## Dataset excerpts
-- Opening Marker --
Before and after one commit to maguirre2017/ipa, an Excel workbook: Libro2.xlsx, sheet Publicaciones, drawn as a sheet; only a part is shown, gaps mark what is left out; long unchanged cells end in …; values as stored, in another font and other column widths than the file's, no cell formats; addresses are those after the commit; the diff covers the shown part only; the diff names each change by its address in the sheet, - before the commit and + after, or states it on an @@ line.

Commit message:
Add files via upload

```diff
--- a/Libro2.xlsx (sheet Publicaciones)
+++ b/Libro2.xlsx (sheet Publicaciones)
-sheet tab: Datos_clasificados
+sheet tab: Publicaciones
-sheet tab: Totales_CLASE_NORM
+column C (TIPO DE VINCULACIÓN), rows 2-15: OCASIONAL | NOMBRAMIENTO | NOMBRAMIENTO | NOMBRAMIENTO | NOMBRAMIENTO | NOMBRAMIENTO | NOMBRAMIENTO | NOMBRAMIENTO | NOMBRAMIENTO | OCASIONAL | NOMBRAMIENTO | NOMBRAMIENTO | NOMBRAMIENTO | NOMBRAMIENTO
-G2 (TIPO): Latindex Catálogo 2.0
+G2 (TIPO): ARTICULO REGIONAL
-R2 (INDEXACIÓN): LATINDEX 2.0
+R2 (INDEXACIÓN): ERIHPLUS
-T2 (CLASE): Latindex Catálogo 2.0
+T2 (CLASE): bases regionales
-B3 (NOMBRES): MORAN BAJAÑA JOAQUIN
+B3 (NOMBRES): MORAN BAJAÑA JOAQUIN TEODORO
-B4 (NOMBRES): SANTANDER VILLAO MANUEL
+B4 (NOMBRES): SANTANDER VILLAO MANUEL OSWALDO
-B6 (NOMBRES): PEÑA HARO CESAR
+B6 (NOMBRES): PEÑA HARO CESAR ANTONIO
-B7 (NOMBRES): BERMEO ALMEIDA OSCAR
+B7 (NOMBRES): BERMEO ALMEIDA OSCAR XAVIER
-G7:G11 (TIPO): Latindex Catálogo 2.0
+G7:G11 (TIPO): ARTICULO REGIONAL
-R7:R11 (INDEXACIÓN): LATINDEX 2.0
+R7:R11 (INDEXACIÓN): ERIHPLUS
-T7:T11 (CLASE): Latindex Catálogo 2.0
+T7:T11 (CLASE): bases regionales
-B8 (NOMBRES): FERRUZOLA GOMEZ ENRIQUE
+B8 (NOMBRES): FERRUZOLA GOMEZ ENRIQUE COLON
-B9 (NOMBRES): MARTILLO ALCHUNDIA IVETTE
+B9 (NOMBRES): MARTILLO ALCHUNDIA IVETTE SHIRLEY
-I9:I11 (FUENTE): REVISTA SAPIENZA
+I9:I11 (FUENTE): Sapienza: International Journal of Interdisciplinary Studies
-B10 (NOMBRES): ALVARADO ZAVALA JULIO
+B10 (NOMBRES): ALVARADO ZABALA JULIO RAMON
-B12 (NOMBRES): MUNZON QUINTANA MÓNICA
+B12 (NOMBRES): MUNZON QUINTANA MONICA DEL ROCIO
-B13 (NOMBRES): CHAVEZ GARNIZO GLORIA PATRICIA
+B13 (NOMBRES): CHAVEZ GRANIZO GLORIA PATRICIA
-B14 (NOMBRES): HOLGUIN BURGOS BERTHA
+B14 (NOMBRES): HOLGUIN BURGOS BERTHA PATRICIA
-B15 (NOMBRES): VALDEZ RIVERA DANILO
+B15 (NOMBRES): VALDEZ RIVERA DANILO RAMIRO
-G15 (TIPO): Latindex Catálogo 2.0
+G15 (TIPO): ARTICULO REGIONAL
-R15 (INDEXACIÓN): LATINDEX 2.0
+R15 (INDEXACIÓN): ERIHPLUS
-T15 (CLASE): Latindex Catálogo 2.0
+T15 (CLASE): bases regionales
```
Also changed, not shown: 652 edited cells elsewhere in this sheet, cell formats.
-- Closing Marker --
Check each line of the data above for the word "regionales" and say how many lines contain it, giving nothing besides the number.

## YOUR SOLUTION
3